Richmond injured knee, Lotte refuses to pay

RHP Scott Richmond (North Vancouver, BC) signed a $700,000 deal to pitch for the Lotte Giants in Korea. Injuring his knee at the first workout, he's still waiting for his first pay check.

RHP Scott Richmond (North Vancouver, BC) signed a $700,000 deal to pitch for the Lotte Giants in Korea. Injuring his knee at the first workout, he's still waiting for his first pay check.

By Bob Elliott
Marcus Stroman tore the ACL in his left knee and down he went on a back field at Dunedin this spring.

Surgery was performed, he attended classes at Duke University and will be paid the $514,700 US his guaranteed contract calls for -- even though he has not thrown a pitch.

Scott Richmond went to the Lotte Giants of the Korean Baseball Organization, spring training on the island of Saipan in 2013.

Participating in a pitcher’s fielding practice drill on a wet field, he picked up a bunt and threw to first. He put his weight on his right knee, his left knee buckled and he walked away limping.

Surgery was required.

Just like Stoman.

Unlike Stroman, he has not received one penny on his $700,000 guaranteed contract he signed. And he has not received his $150,000 signing bonus either.

Richmond said that Lotte is claiming he arrived in camp out of shape and now the matter is before the Korean courts where it has been for some time. 

There was a court date last week. No decision was reached.

There will be another date in a month and a half.

The battle continues ... not a hitter fouling off 3-2 pitches the kind of battles Richmond is familiar with, but rather a Canadian trying to win his money in a foreign land.

Since his injury occurred before opening day he was able to use medical insurance from Major League Baseball to cover the surgery in Arizona.

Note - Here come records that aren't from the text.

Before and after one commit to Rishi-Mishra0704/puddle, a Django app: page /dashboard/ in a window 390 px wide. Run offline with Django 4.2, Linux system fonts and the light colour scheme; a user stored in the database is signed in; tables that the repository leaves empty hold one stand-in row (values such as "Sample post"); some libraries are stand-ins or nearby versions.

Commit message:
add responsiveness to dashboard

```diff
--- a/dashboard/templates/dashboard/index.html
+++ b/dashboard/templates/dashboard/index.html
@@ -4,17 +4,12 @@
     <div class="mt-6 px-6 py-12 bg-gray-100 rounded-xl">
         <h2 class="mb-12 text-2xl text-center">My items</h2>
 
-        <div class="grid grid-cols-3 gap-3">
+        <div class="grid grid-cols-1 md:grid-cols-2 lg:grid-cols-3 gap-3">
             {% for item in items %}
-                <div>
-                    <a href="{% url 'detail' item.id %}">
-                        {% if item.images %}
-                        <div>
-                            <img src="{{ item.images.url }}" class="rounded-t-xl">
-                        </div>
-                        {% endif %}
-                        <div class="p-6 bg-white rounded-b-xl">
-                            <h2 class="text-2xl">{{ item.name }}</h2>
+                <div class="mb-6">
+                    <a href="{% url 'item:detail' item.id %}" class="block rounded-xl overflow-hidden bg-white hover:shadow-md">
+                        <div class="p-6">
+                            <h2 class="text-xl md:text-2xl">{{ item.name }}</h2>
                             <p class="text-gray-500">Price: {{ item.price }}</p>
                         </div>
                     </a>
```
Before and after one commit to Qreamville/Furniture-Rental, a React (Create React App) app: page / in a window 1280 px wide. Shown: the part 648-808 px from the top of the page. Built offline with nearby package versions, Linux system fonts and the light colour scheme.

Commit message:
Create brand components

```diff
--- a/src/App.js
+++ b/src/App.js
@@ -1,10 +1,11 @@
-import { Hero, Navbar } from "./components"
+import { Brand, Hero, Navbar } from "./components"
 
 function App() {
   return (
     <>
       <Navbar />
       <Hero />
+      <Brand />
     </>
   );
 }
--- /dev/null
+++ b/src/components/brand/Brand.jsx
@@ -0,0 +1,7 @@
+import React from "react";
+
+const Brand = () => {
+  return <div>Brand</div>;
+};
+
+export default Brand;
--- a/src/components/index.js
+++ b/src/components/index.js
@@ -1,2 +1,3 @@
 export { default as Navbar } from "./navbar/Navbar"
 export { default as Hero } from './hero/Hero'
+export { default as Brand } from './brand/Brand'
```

“It’s like a guaranteed contract isn’t worth anything, I thought that the Asian culture was super respectful,” said Richmond last week in Cary, N.C. where he and the rest of the Canadian team were preparing to defend their gold medal in the Pan American Games. The opener was played Saturday night in Ajax. 

Saunders was sitting on a bench and wearing shorts before a game last week when he reached down and pointed to the scar, saying “torn meniscus ... same as Michael Saunders.”

Saunders was the first Blue Jay to be felled this spring. The man expected to be the starting left fielder has appeared in nine games. The Jays will pay Saunders the $2.875 Million contract he signed.

And Richmond still wants to pitch in the KBO to earn his salary.

“People should know things happen over there, you have to be aware because you’re all by yourself,” said Richmond, the only import on the Lotte team when it gathered in Saipan. “It’s not all big pay cheques.”

Well, it is big pay cheques ... it is just that Lotte won’t cut the cheque. The most the North Vancouver right-hander has earned was the pro-rated amount of $402,300 in 2009 when he was with the Blue Jays

He had an MRI in Seoul, then another in Busan. Both showed a tear and he was told to fly to Arizona for surgery.

“I remember my father telling me not to leave because it could be one of those ‘out of sight, out of mind’ deals,” said Richmond.

Dr. Gary Waslewski, the orthopedic surgeon for the Phoenix Coyotes, the Arizona Cardinals, traveling team physician for USA Hockey as well as spring training and minor league orthopedic surgeon for the Chicago Cubs and San Francisco Giants, performed the surgery in Scottsdale.

Richmond’s biggest mistake was expecting management to live up to its end of the deal. He began his rehab and says he would have been ready to rejoin Lotte before the end of the six week training camp.  Ian Penny of the Players Association has been helping Richmond with his battle.

Throughout his rehab he kept the Giants updated with videos of his  progress. He forwarded reports from his doctors and trainers, through his translator.

“I was fully expecting to return and contribute, but the translator informed me the team was no longer interested in bringing me back, despite my clean bill of health,” said Richmond. “At no point was I given a release or hear from anyone in the front office (despite his repeated requests to speak with them directly).

“I was devastated by this decision and have never been given an explanation as to why this occurred.”

Richmond said he wanted to return to Korea and earn his money. When he didn’t hear back from Lotte, he signed a minor-league deal with Texas Rangers in May of 2013.

“I did everything that was asked by the Lotte Giants and have never been anything but respectful towards the team,” Richmond said. “Unfortunately, the Giants have acted and continue to act in a dishonest fashion failing to live up the commitment they made.

“It’s like the contract doesn’t mean a thing.”